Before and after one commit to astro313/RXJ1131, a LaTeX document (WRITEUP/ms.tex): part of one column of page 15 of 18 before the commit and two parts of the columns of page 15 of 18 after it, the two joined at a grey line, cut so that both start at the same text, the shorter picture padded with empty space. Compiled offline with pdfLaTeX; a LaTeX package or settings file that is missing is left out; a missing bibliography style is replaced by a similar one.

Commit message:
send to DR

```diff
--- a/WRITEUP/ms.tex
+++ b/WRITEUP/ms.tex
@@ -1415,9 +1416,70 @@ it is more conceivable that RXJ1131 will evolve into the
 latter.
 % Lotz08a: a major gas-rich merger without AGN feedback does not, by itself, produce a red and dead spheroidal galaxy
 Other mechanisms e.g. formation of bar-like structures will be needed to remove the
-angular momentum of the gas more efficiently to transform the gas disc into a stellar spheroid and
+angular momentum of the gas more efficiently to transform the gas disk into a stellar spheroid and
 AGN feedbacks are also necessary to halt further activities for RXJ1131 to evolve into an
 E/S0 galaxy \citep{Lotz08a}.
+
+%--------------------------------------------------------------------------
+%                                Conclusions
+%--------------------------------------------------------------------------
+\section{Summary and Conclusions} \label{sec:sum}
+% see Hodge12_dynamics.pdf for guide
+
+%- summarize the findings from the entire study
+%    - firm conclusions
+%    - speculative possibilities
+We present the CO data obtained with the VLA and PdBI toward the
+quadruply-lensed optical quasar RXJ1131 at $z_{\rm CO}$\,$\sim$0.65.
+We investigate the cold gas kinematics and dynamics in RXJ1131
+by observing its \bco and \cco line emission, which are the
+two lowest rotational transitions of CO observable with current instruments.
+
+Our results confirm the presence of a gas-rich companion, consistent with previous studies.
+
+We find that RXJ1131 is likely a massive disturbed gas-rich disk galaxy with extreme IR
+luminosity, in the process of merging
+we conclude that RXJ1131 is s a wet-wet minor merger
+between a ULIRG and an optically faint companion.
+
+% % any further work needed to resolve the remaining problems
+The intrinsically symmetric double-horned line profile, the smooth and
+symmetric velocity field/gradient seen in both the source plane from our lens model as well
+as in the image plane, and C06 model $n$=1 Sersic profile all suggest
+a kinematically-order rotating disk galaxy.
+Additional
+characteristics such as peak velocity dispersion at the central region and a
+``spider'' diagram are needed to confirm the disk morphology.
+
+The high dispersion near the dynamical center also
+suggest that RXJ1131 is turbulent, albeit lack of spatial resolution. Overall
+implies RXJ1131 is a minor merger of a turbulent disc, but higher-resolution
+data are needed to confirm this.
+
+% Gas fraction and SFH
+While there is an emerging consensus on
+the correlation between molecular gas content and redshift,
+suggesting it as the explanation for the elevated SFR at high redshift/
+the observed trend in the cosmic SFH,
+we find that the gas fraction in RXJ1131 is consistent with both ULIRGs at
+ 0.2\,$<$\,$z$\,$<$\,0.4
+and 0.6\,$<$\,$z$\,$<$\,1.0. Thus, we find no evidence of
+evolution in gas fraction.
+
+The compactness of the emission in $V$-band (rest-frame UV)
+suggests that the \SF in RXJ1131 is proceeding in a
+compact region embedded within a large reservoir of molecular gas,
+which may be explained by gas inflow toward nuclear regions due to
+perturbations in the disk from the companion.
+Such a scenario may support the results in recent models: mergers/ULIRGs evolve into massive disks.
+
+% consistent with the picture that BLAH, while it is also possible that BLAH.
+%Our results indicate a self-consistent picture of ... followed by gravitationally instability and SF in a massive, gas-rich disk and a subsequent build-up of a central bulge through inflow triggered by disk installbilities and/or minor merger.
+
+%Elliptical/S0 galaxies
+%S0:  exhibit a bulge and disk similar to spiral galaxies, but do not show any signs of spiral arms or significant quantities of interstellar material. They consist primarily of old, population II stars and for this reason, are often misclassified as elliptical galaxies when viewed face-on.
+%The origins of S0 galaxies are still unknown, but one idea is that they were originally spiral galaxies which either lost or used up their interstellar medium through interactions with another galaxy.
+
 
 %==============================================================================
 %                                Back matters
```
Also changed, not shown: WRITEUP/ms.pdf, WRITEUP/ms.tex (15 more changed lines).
= = = =
Work instructions: In the material above, find the lines that contain "fraction" and show them.

Exercise output:
+% Gas fraction and SFH
+we find that the gas fraction in RXJ1131 is consistent with both ULIRGs at
+evolution in gas fraction.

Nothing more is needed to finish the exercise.